◆ EXTRACTED INFORMATION:
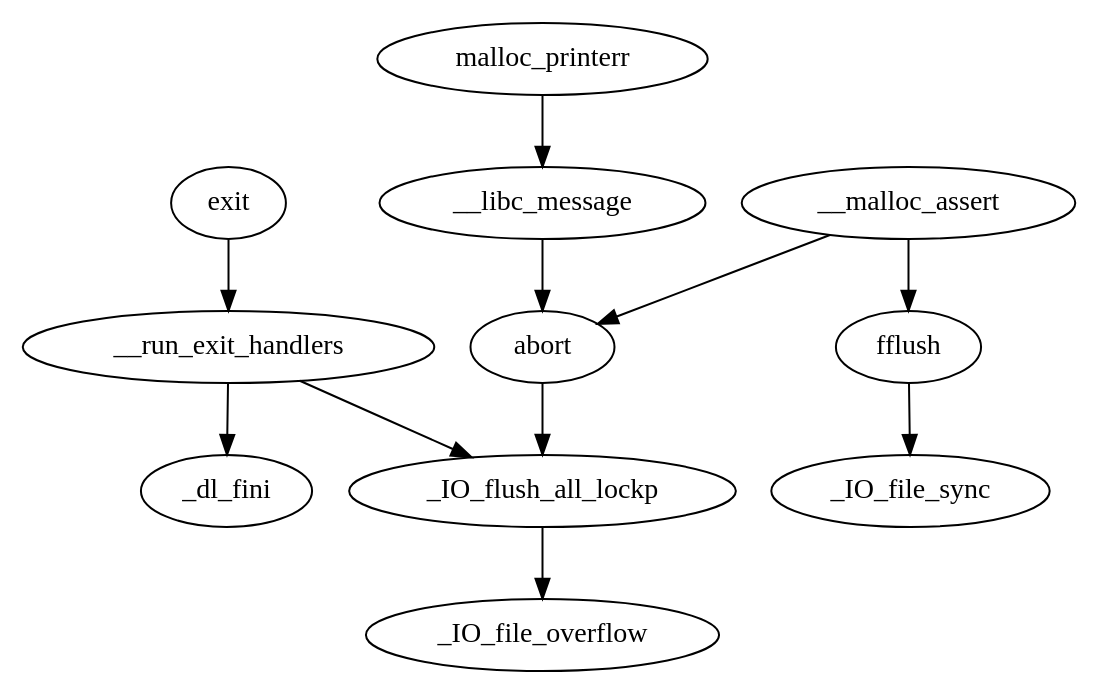
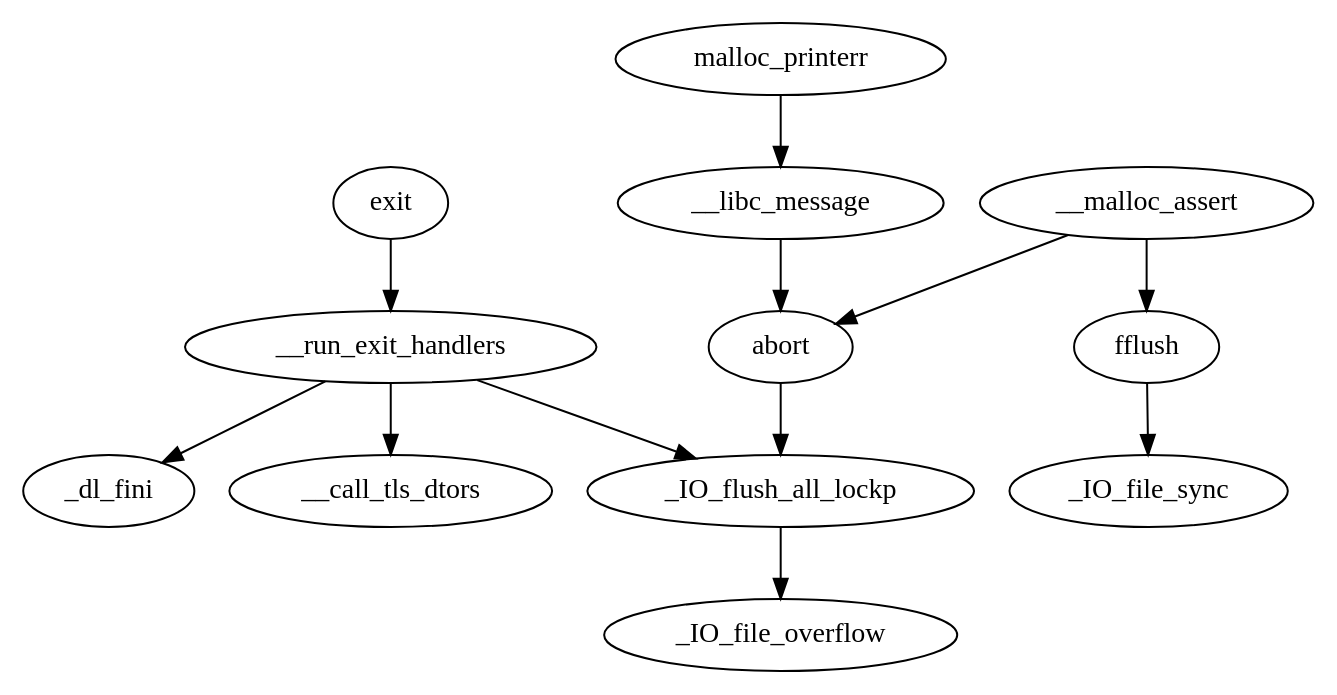
Before and after one commit to RioKato/pwn-cheatsheet: the diagram in terminate.gv, drawn with Graphviz. The commit also changed 2 other files, not shown here.

```diff
--- a/terminate.gv
+++ b/terminate.gv
@@ -1,8 +1,9 @@
 digraph {
   malloc_printerr -> __libc_message -> abort -> _IO_flush_all_lockp;
   exit -> __run_exit_handlers -> _IO_flush_all_lockp;
+  __run_exit_handlers -> __call_tls_dtors;
   __run_exit_handlers -> _dl_fini;
   _IO_flush_all_lockp -> _IO_file_overflow;
   __malloc_assert -> fflush -> _IO_file_sync;
   __malloc_assert -> abort;
 }
```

◆ WORK REQUEST: Give every entry again word for word; no images belong in the copy.

◆ TASK RESULT:
Before and after one commit to RioKato/pwn-cheatsheet: the diagram in terminate.gv, drawn with Graphviz. The commit also changed 2 other files, not shown here.

```diff
--- a/terminate.gv
+++ b/terminate.gv
@@ -1,8 +1,9 @@
 digraph {
   malloc_printerr -> __libc_message -> abort -> _IO_flush_all_lockp;
   exit -> __run_exit_handlers -> _IO_flush_all_lockp;
+  __run_exit_handlers -> __call_tls_dtors;
   __run_exit_handlers -> _dl_fini;
   _IO_flush_all_lockp -> _IO_file_overflow;
   __malloc_assert -> fflush -> _IO_file_sync;
   __malloc_assert -> abort;
 }
```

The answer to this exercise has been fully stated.